“They have a responsibility to hold to that commitment and provide safe passage for anyone who wishes to leave the country, not just for the duration of our evacuation relocation mission but for every day thereafter.”
Asked what is being done to keep Kabul airport functioning after US troops leave, Blinken said that regional countries were looking into “whether they can play a role in keeping the airport open.” “The Taliban have made clear that they have a strong interest in having a functioning airport,” he said.
Asked about future relations with the Taliban, Blinken said the United States “will judge our engagement with any Taliban-led government in Afghanistan based on one simple proposition — our interests.”
“The nature of any relationship depends on the actions and conduct of the Taliban,” he said, citing a need for the fundamentalist Islamic group to “uphold the basic rights of the Afghan people” and not allow the country to be used “as a launching pad for terrorist attacks.”
“If it makes good on its commitments to allow people who want to leave Afghanistan to leave, that’s a government we can work with,” he said. “If it doesn’t, we will make sure that we use every appropriate tool at our disposal to isolate that government and, as I said before, Afghanistan will be a pariah.”
Meanwhile, the US embassy in Kabul advised U.S. citizens not to travel to the Hamid Karzai International Airport at this time, according to an embassy security alert issued on Wednesday. Citizens already at the airport’s Abbey Gate, East Gate, and North Gate were advised to leave immediately, said the security alert. The alert, posted on the embassy website, gave no reason for why it was issued.
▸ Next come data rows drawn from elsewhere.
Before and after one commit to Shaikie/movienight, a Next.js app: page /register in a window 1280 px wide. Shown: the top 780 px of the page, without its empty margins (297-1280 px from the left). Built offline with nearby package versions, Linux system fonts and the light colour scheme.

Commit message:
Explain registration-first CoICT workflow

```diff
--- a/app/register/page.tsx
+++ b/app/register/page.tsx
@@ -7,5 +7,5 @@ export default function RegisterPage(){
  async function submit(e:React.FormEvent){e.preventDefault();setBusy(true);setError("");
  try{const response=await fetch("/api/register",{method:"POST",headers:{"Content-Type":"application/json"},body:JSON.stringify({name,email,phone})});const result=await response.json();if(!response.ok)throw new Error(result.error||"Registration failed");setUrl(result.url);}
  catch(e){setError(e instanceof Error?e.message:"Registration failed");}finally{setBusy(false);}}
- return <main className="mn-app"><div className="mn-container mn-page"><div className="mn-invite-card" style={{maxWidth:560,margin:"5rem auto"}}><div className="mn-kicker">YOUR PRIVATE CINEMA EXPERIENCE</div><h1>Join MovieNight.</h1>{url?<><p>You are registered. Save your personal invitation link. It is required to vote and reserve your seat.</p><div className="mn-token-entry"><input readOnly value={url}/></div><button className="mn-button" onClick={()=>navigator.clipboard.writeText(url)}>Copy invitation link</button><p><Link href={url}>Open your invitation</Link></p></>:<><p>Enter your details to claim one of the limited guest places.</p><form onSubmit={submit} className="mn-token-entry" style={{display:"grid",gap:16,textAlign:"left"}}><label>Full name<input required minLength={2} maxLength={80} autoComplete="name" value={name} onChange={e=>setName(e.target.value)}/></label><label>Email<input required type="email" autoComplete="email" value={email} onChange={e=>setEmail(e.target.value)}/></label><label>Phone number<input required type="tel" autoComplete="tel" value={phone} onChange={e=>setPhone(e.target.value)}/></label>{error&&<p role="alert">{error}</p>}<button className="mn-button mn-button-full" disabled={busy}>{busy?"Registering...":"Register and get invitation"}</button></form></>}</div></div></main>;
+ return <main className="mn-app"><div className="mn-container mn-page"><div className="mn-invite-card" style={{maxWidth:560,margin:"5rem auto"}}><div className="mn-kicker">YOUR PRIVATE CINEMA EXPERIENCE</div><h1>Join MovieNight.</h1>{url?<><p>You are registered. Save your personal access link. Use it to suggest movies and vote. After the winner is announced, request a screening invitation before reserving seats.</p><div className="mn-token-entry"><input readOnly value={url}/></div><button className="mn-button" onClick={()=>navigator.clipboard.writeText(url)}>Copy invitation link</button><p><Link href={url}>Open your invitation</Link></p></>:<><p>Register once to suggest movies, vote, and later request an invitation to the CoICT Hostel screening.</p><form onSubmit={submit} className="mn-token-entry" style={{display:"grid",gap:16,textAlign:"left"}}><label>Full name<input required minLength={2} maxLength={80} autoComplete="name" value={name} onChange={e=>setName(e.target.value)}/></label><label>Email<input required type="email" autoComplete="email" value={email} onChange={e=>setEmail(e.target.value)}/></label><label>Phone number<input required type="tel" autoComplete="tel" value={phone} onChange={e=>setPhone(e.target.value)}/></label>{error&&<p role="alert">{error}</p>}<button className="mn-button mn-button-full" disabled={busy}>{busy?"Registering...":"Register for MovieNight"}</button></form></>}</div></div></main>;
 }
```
It followed warnings by U.S. President Joe Biden and other administration officials of a threat by Islamic State to evacuation operations as crowds thronged airport gates, desperate to leave following the Taliban takeover of Afghanistan.